- [Task prompt] From the records below, find each line with the string "margin" and copy it.
START Supplied records
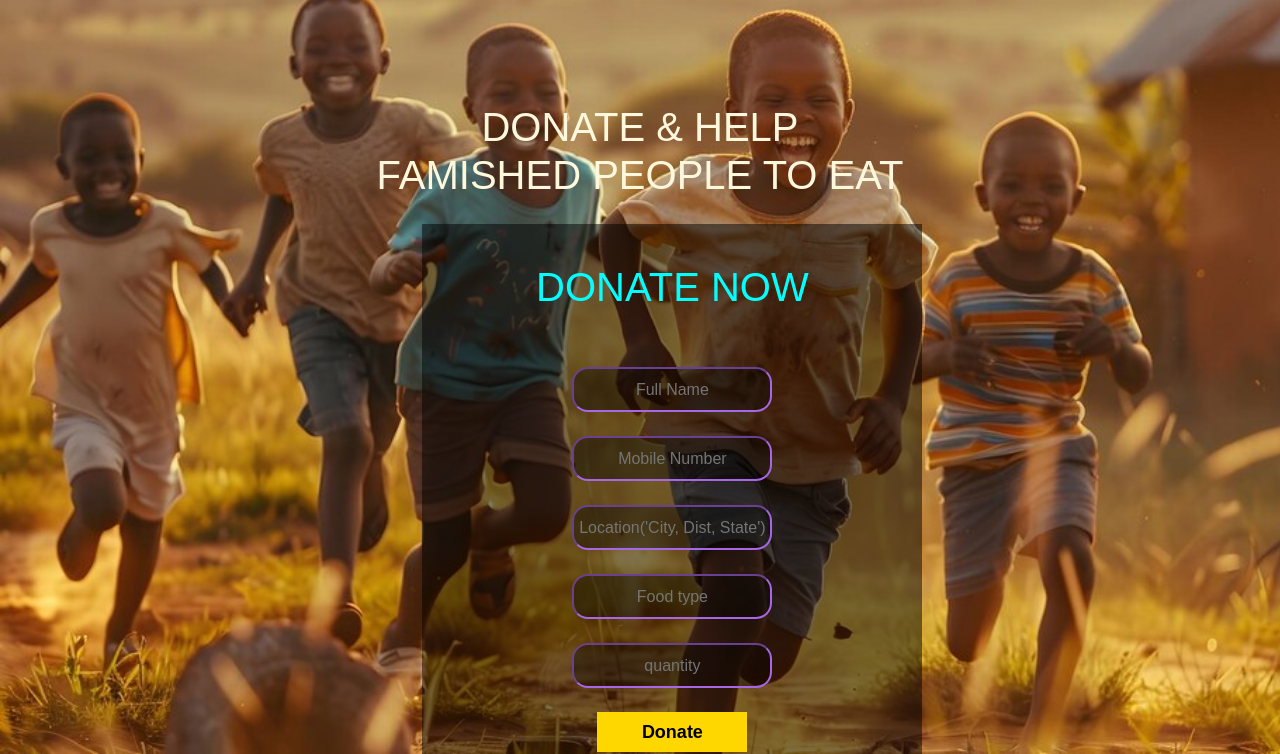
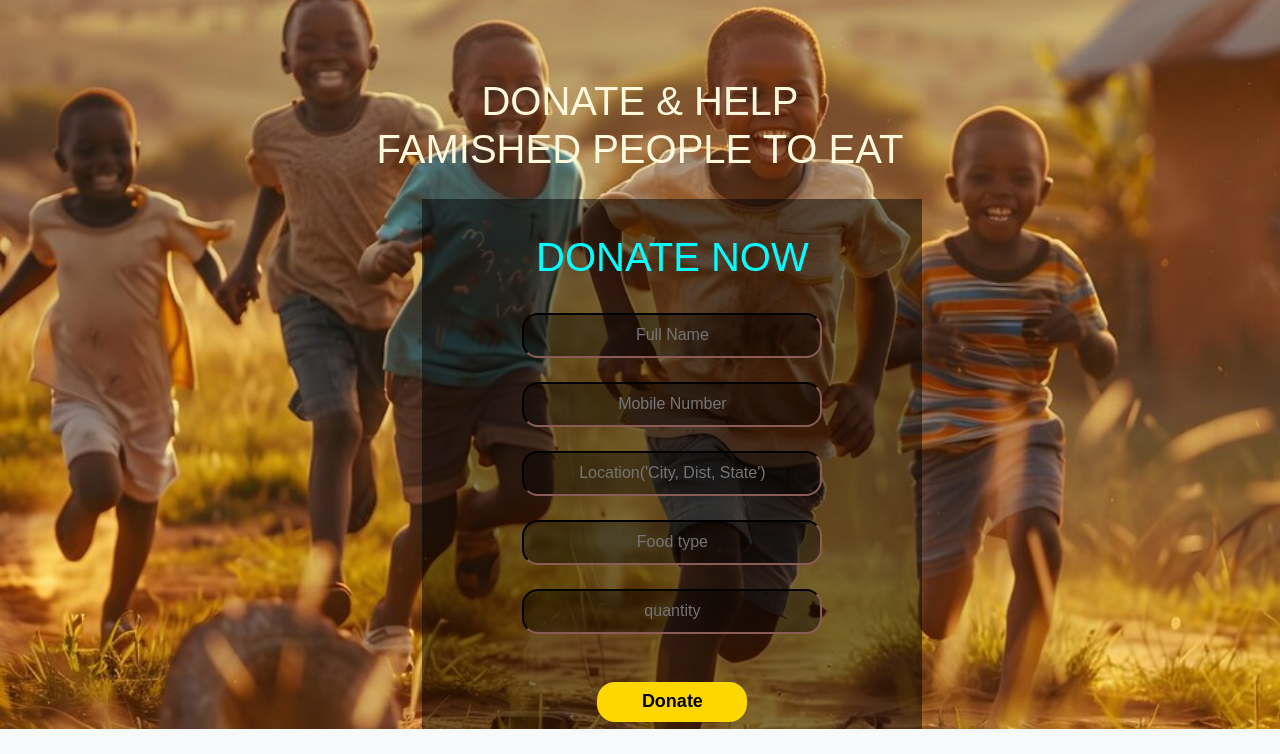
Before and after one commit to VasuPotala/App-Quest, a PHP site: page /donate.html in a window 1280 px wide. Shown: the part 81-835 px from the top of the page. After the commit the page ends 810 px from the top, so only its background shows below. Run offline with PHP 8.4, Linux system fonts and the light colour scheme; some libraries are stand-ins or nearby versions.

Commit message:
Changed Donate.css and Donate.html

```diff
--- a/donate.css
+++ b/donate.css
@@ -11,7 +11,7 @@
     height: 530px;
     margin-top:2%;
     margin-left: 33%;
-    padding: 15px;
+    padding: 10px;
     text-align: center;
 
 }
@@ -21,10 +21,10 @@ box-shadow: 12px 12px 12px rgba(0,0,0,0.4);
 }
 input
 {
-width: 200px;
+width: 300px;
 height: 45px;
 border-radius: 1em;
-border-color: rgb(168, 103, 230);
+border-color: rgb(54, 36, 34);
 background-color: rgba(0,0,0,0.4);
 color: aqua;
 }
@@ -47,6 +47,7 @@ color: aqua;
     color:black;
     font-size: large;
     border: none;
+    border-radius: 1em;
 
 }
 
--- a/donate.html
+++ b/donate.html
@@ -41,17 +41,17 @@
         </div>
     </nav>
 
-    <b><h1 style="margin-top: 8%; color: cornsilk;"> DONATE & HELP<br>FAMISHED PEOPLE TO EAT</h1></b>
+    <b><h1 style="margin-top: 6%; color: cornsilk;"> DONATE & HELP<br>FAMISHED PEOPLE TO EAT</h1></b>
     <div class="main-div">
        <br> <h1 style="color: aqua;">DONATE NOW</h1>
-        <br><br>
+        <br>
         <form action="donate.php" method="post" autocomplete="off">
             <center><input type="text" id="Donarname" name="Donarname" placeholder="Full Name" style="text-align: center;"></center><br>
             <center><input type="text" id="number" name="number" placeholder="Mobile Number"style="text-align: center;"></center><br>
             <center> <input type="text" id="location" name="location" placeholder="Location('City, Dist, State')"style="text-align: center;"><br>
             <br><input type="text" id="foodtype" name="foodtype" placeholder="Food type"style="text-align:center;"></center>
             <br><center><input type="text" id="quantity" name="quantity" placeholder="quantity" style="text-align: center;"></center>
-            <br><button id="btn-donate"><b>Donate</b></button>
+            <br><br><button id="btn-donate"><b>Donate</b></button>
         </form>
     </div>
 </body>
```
END Supplied records
START Supplied records
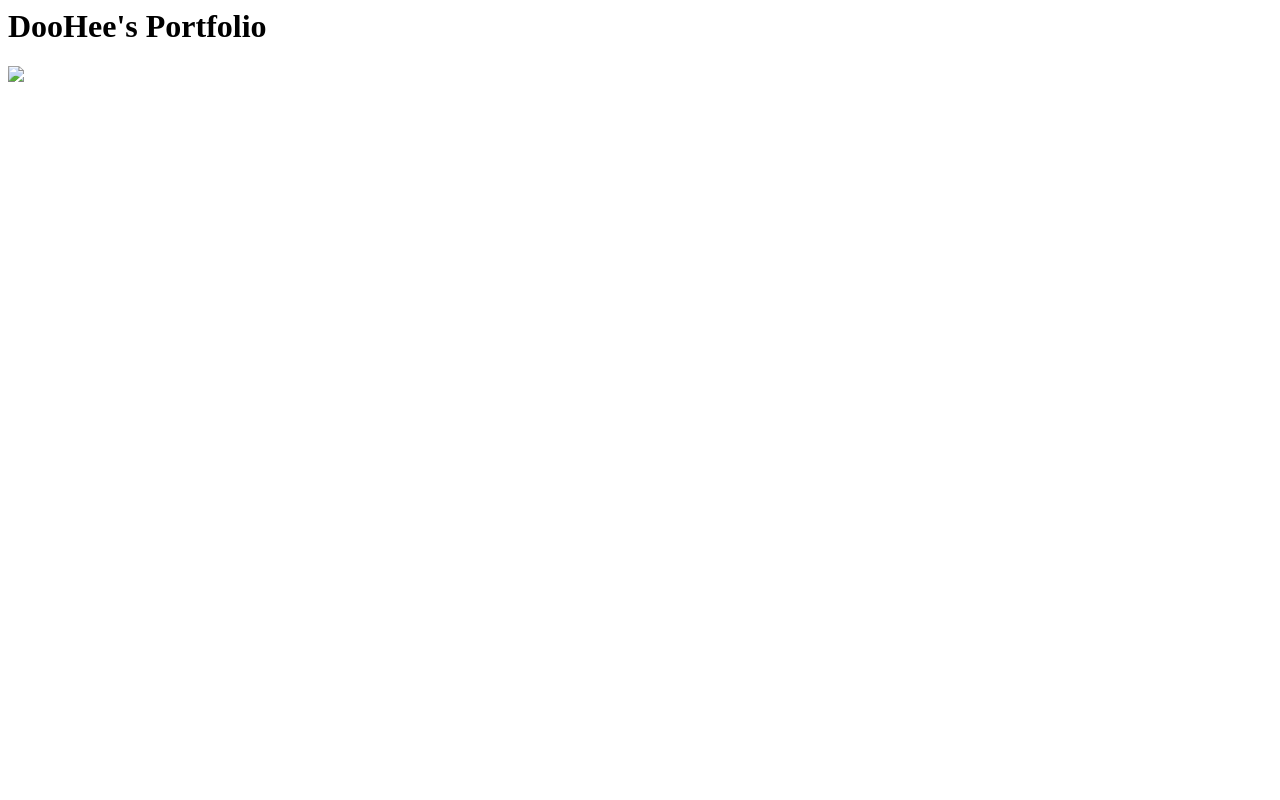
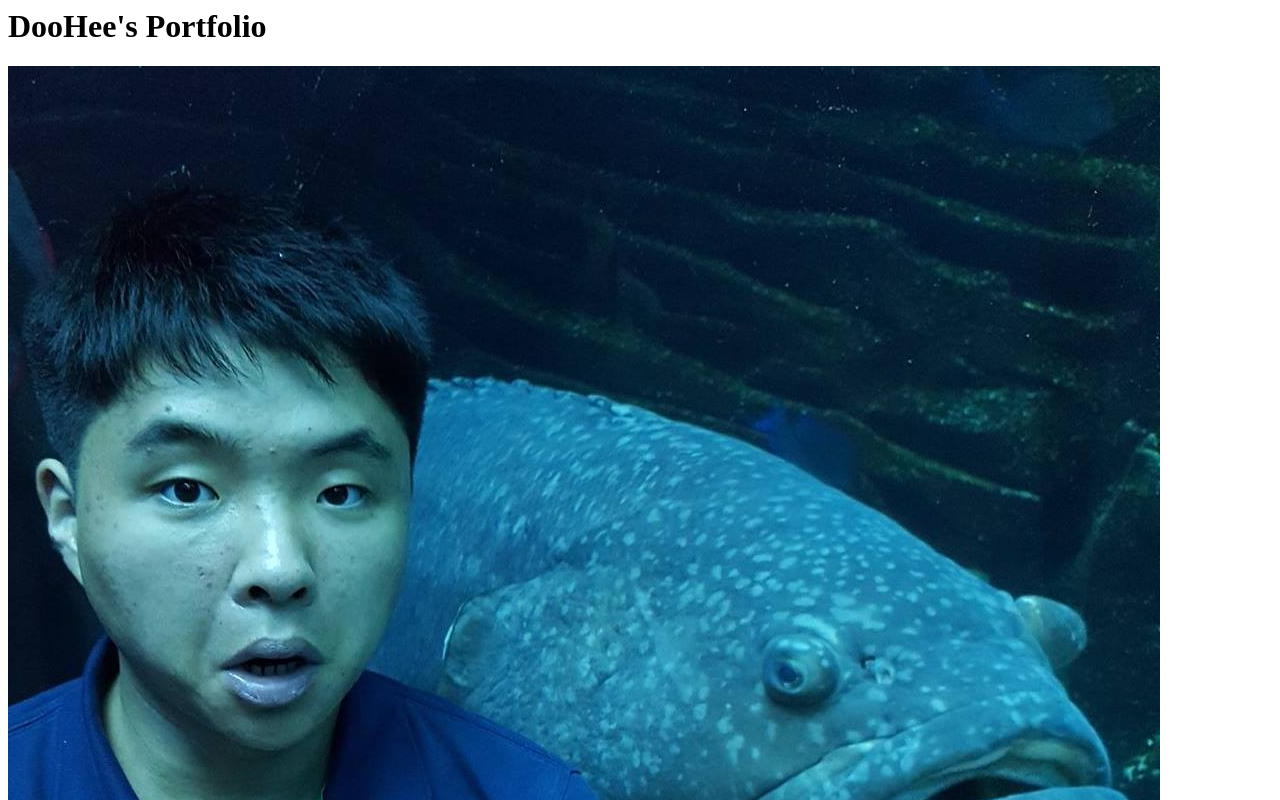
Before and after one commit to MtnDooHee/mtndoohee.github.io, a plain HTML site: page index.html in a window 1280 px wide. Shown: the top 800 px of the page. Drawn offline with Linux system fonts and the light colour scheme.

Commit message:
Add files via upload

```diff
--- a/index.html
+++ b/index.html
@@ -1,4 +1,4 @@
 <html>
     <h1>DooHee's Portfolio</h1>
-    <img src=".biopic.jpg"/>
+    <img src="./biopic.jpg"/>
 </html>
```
END Supplied records
- [Result for this exercise]
     margin-top:2%;
     margin-left: 33%;
-    <b><h1 style="margin-top: 8%; color: cornsilk;"> DONATE & HELP<br>FAMISHED PEOPLE TO EAT</h1></b>
+    <b><h1 style="margin-top: 6%; color: cornsilk;"> DONATE & HELP<br>FAMISHED PEOPLE TO EAT</h1></b>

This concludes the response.